### Source data
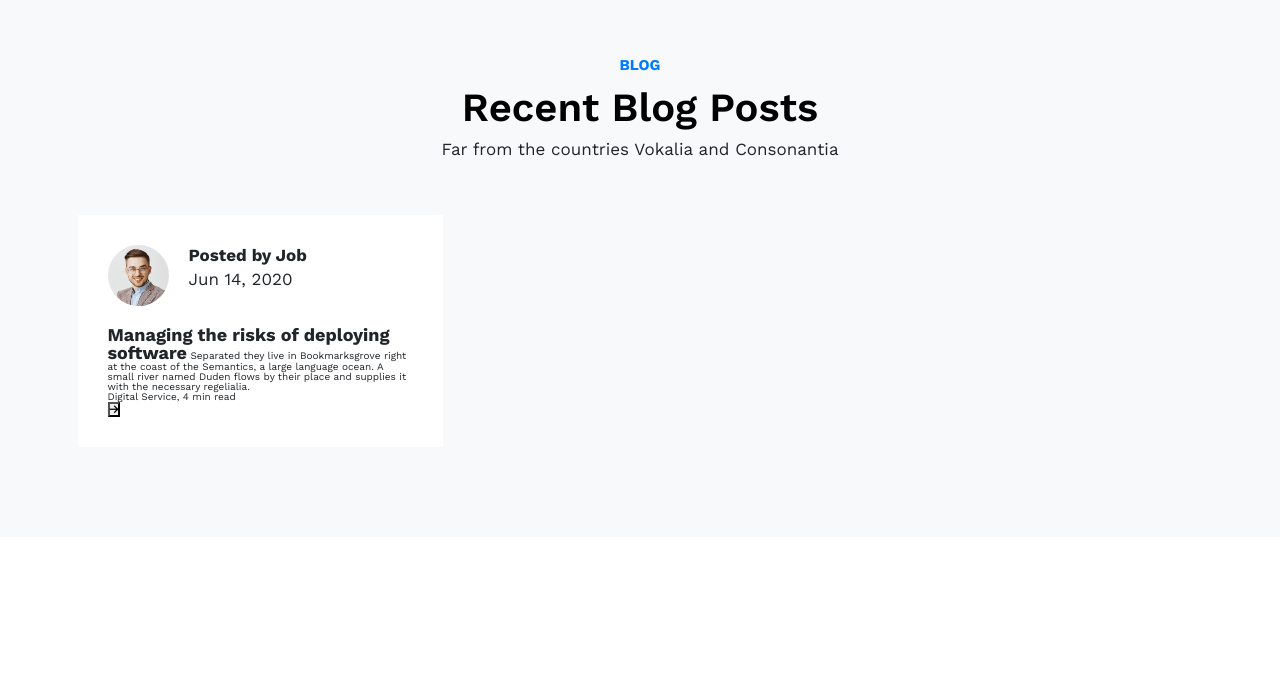
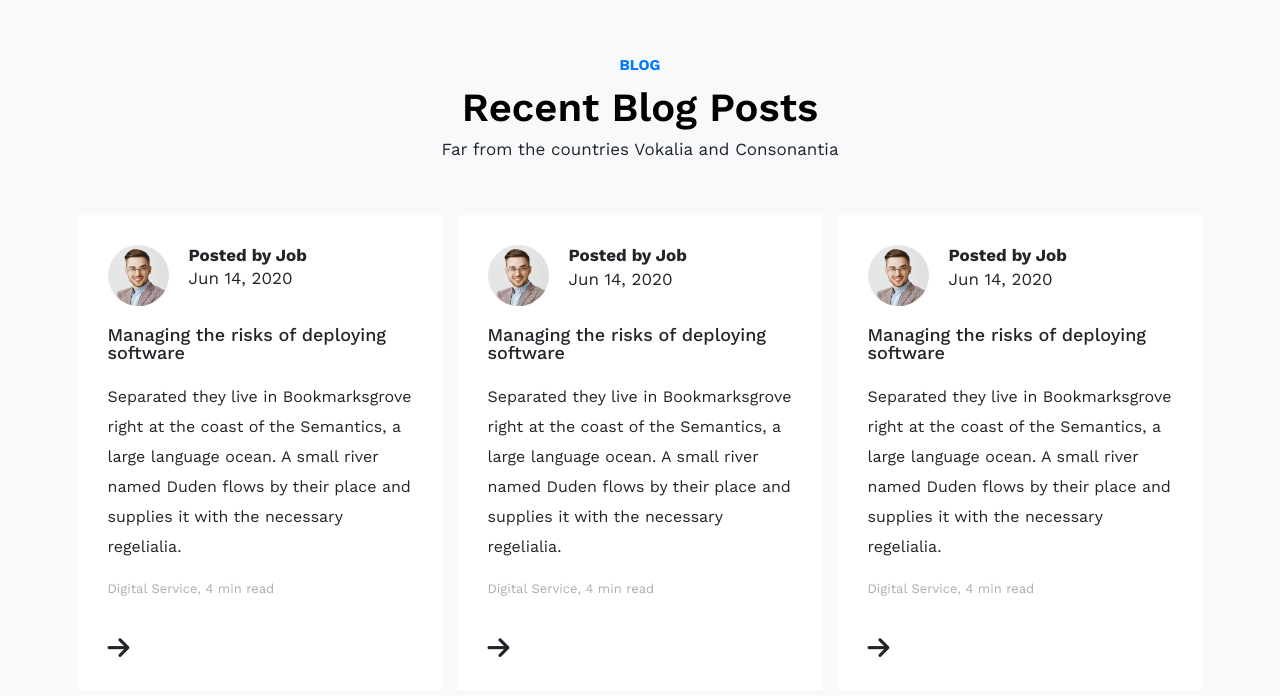
Before and after one commit to DaoNgocAnhKhoi/BasicHTMLWebsite, a plain HTML site: page index.html in a window 1280 px wide. Shown: the part 7172-7868 px from the top of the page. Before the commit the page ends 7709 px from the top, so only its background shows below. Drawn offline with nearby package versions, Linux system fonts and the light colour scheme.

Commit message:
complete 90% blog, con bug hieu ung khi hover , hieu ung chua muot

```diff
--- a/index.html
+++ b/index.html
@@ -24,9 +24,11 @@
 <!-- OWL CAROUSEL  -->
 <link rel="stylesheet" href="./css/owl.carousel.min.css" />
 <link rel="stylesheet" href="./css/owl.theme.default.min.css" />
+
+<!-- ANIMATE CSS  -->
+<link rel="stylesheet" href="https://cdnjs.cloudflare.com/ajax/libs/animate.css/4.1.1/animate.min.css" integrity="sha512-c42qTSw/wPZ3/5LBzD+Bw5f7bSF2oxou6wEb+I/lqeaKV5FDIfMvvRp772y4jcJLKuGUOpbJMdg/BTl50fJYAw==" crossorigin="anonymous" referrerpolicy="no-referrer" />
+
 <!-- Main css  -->
-
-
 <link rel="stylesheet" href="./css/style.css">
 <link rel="stylesheet" href="./css/main.css" />
 <link rel="stylesheet" href="./css/reset.css">
@@ -645,6 +647,31 @@
                 </div>
             </div>
             <div class="row">
+                <div class="col-4 animate__animated animate__bounce aos-init aos-animate">
+                    <div class="blog__item">
+                        <div class="blog__item__title">
+                            <span class="blog__item__title__img">
+                                <img class="img-fluid rounded-circle" src="./images/person_1.jpg" alt="">
+                            </span>
+                            <span>
+                                <h5>Posted by Job</h5>
+                                <p>Jun 14, 2020</p>
+                            </span>
+                        </div>
+                        <div class="blog__item__text">
+                            <p>Managing the risks of deploying software</p>
+                            <p>Separated they live in Bookmarksgrove right at the coast of the Semantics, a large language
+                                ocean. A small river named Duden flows by their place and supplies it with the necessary
+                                regelialia.</p>
+                        </div>
+                        <p class="blog__item__details">Digital Service, 4 min read</p>
+                        <div class="blog__item__arrow">
+                            <i class="fa fa-arrow-right"></i>
+                        </div>
+                    </div>
+
+
+                </div>
                 <div class="col-4">
                     <div class="blog__item">
                         <div class="blog__item__title">
@@ -656,22 +683,45 @@
                                 <p>Jun 14, 2020</p>
                             </span>
                         </div>
-                        <p class="blog__item__text">
-                            <span>Managing the risks of deploying software</span>
-                            Separated they live in Bookmarksgrove right at the coast of the Semantics, a large language
-                            ocean. A small river named Duden flows by their place and supplies it with the necessary
-                            regelialia.
-                        </p>
+                        <div class="blog__item__text">
+                            <p>Managing the risks of deploying software</p>
+                            <p>Separated they live in Bookmarksgrove right at the coast of the Semantics, a large language
+                                ocean. A small river named Duden flows by their place and supplies it with the necessary
+                                regelialia.</p>
+                        </div>
                         <p class="blog__item__details">Digital Service, 4 min read</p>
                         <div class="blog__item__arrow">
-                            <button><i class="fa fa-arrow-right"></i></button>
+                            <i class="fa fa-arrow-right"></i>
                         </div>
                     </div>
 
 
                 </div>
-                <div class="col-4"></div>
-                <div class="col-4"></div>
+                <div class="col-4">
+                    <div class="blog__item">
+                        <div class="blog__item__title">
+                            <span class="blog__item__title__img">
+                                <img class="img-fluid rounded-circle" src="./images/person_1.jpg" alt="">
+                            </span>
+                            <span>
+                                <h5>Posted by Job</h5>
+                                <p>Jun 14, 2020</p>
+                            </span>
+                        </div>
+                        <div class="blog__item__text">
+                            <p>Managing the risks of deploying software</p>
+                            <p>Separated they live in Bookmarksgrove right at the coast of the Semantics, a large language
+                                ocean. A small river named Duden flows by their place and supplies it with the necessary
+                                regelialia.</p>
+                        </div>
+                        <p class="blog__item__details">Digital Service, 4 min read</p>
+                        <div class="blog__item__arrow">
+                            <i class="fa fa-arrow-right"></i>
+                        </div>
+                    </div>
+
+
+                </div>
             </div>
         </div>
     </section>
--- a/sass/Helpers/_variables.scss
+++ b/sass/Helpers/_variables.scss
@@ -3,6 +3,7 @@ $color-blue-0: #007bff;
 $color-blue-1: #107BE9;
 $color-blue-2: rgba(16, 123, 233, 0.07);
 $color-black: #000000;
+$color-black-light: #18233F;
 $color-white: #ffffff;
 $color-gray: #efefef;
 $color-gray-light: #ADADAD;
--- a/sass/Layouts/_blog.scss
+++ b/sass/Layouts/_blog.scss
@@ -1,7 +1,11 @@
 .blog {
     &__item {
+        position: relative;
         background-color: white;
         padding: 3rem;
+        transition: .2s all ease;
+        overflow: hidden;
+        // visibility: hidden;
         &__title {
             margin-bottom: 2rem;
             display: flex;
@@ -23,11 +27,48 @@
         }
 
         &__text {
-            span {
+            p:first-child {
                 font-size: 1.8rem;
-                font-weight: 700;
+                font-weight: 500;
                 margin-bottom: 2rem;
             }
+
+            p:last-child {
+                font-size: 1.6rem;
+                line-height: 3rem;
+                margin-bottom: 2rem;
+            }
+        }
+
+        &__details {
+            font-size: 1.3rem;
+            color: $color-gray-light;
+            margin-bottom: 4rem;
+        }
+
+        &__arrow {
+            width: 25px;
+            height: 25px;
+            transition: all 0.5s ease;
+            cursor: pointer;
+            i {
+                font-size: 2.5rem;
+                opacity: 1;
+            }
+
+            &:hover {
+                i{
+                    transform: translateX(20px);
+                    opacity: 1;
+                }
+                background-color: #107BE9;
+            }
+        }
+
+        &:hover {
+            top: -10px;
+            box-shadow: 0 15px 30px 0 rgba(0, 0, 0, 0.05);
+
         }
     }
 
```
Also changed, not shown: css/main.css, 1 other file.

### Brief
Reproduce each line above exactly, but not a single picture.

### Result
Before and after one commit to DaoNgocAnhKhoi/BasicHTMLWebsite, a plain HTML site: page index.html in a window 1280 px wide. Shown: the part 7172-7868 px from the top of the page. Before the commit the page ends 7709 px from the top, so only its background shows below. Drawn offline with nearby package versions, Linux system fonts and the light colour scheme.

Commit message:
complete 90% blog, con bug hieu ung khi hover , hieu ung chua muot

```diff
--- a/index.html
+++ b/index.html
@@ -24,9 +24,11 @@
 <!-- OWL CAROUSEL  -->
 <link rel="stylesheet" href="./css/owl.carousel.min.css" />
 <link rel="stylesheet" href="./css/owl.theme.default.min.css" />
+
+<!-- ANIMATE CSS  -->
+<link rel="stylesheet" href="https://cdnjs.cloudflare.com/ajax/libs/animate.css/4.1.1/animate.min.css" integrity="sha512-c42qTSw/wPZ3/5LBzD+Bw5f7bSF2oxou6wEb+I/lqeaKV5FDIfMvvRp772y4jcJLKuGUOpbJMdg/BTl50fJYAw==" crossorigin="anonymous" referrerpolicy="no-referrer" />
+
 <!-- Main css  -->
-
-
 <link rel="stylesheet" href="./css/style.css">
 <link rel="stylesheet" href="./css/main.css" />
 <link rel="stylesheet" href="./css/reset.css">
@@ -645,6 +647,31 @@
                 </div>
             </div>
             <div class="row">
+                <div class="col-4 animate__animated animate__bounce aos-init aos-animate">
+                    <div class="blog__item">
+                        <div class="blog__item__title">
+                            <span class="blog__item__title__img">
+                                <img class="img-fluid rounded-circle" src="./images/person_1.jpg" alt="">
+                            </span>
+                            <span>
+                                <h5>Posted by Job</h5>
+                                <p>Jun 14, 2020</p>
+                            </span>
+                        </div>
+                        <div class="blog__item__text">
+                            <p>Managing the risks of deploying software</p>
+                            <p>Separated they live in Bookmarksgrove right at the coast of the Semantics, a large language
+                                ocean. A small river named Duden flows by their place and supplies it with the necessary
+                                regelialia.</p>
+                        </div>
+                        <p class="blog__item__details">Digital Service, 4 min read</p>
+                        <div class="blog__item__arrow">
+                            <i class="fa fa-arrow-right"></i>
+                        </div>
+                    </div>
+
+
+                </div>
                 <div class="col-4">
                     <div class="blog__item">
                         <div class="blog__item__title">
@@ -656,22 +683,45 @@
                                 <p>Jun 14, 2020</p>
                             </span>
                         </div>
-                        <p class="blog__item__text">
-                            <span>Managing the risks of deploying software</span>
-                            Separated they live in Bookmarksgrove right at the coast of the Semantics, a large language
-                            ocean. A small river named Duden flows by their place and supplies it with the necessary
-                            regelialia.
-                        </p>
+                        <div class="blog__item__text">
+                            <p>Managing the risks of deploying software</p>
+                            <p>Separated they live in Bookmarksgrove right at the coast of the Semantics, a large language
+                                ocean. A small river named Duden flows by their place and supplies it with the necessary
+                                regelialia.</p>
+                        </div>
                         <p class="blog__item__details">Digital Service, 4 min read</p>
                         <div class="blog__item__arrow">
-                            <button><i class="fa fa-arrow-right"></i></button>
+                            <i class="fa fa-arrow-right"></i>
                         </div>
                     </div>
 
 
                 </div>
-                <div class="col-4"></div>
-                <div class="col-4"></div>
+                <div class="col-4">
+                    <div class="blog__item">
+                        <div class="blog__item__title">
+                            <span class="blog__item__title__img">
+                                <img class="img-fluid rounded-circle" src="./images/person_1.jpg" alt="">
+                            </span>
+                            <span>
+                                <h5>Posted by Job</h5>
+                                <p>Jun 14, 2020</p>
+                            </span>
+                        </div>
+                        <div class="blog__item__text">
+                            <p>Managing the risks of deploying software</p>
+                            <p>Separated they live in Bookmarksgrove right at the coast of the Semantics, a large language
+                                ocean. A small river named Duden flows by their place and supplies it with the necessary
+                                regelialia.</p>
+                        </div>
+                        <p class="blog__item__details">Digital Service, 4 min read</p>
+                        <div class="blog__item__arrow">
+                            <i class="fa fa-arrow-right"></i>
+                        </div>
+                    </div>
+
+
+                </div>
             </div>
         </div>
     </section>
--- a/sass/Helpers/_variables.scss
+++ b/sass/Helpers/_variables.scss
@@ -3,6 +3,7 @@ $color-blue-0: #007bff;
 $color-blue-1: #107BE9;
 $color-blue-2: rgba(16, 123, 233, 0.07);
 $color-black: #000000;
+$color-black-light: #18233F;
 $color-white: #ffffff;
 $color-gray: #efefef;
 $color-gray-light: #ADADAD;
--- a/sass/Layouts/_blog.scss
+++ b/sass/Layouts/_blog.scss
@@ -1,7 +1,11 @@
 .blog {
     &__item {
+        position: relative;
         background-color: white;
         padding: 3rem;
+        transition: .2s all ease;
+        overflow: hidden;
+        // visibility: hidden;
         &__title {
             margin-bottom: 2rem;
             display: flex;
@@ -23,11 +27,48 @@
         }
 
         &__text {
-            span {
+            p:first-child {
                 font-size: 1.8rem;
-                font-weight: 700;
+                font-weight: 500;
                 margin-bottom: 2rem;
             }
+
+            p:last-child {
+                font-size: 1.6rem;
+                line-height: 3rem;
+                margin-bottom: 2rem;
+            }
+        }
+
+        &__details {
+            font-size: 1.3rem;
+            color: $color-gray-light;
+            margin-bottom: 4rem;
+        }
+
+        &__arrow {
+            width: 25px;
+            height: 25px;
+            transition: all 0.5s ease;
+            cursor: pointer;
+            i {
+                font-size: 2.5rem;
+                opacity: 1;
+            }
+
+            &:hover {
+                i{
+                    transform: translateX(20px);
+                    opacity: 1;
+                }
+                background-color: #107BE9;
+            }
+        }
+
+        &:hover {
+            top: -10px;
+            box-shadow: 0 15px 30px 0 rgba(0, 0, 0, 0.05);
+
         }
     }
 
```
Also changed, not shown: css/main.css, 1 other file.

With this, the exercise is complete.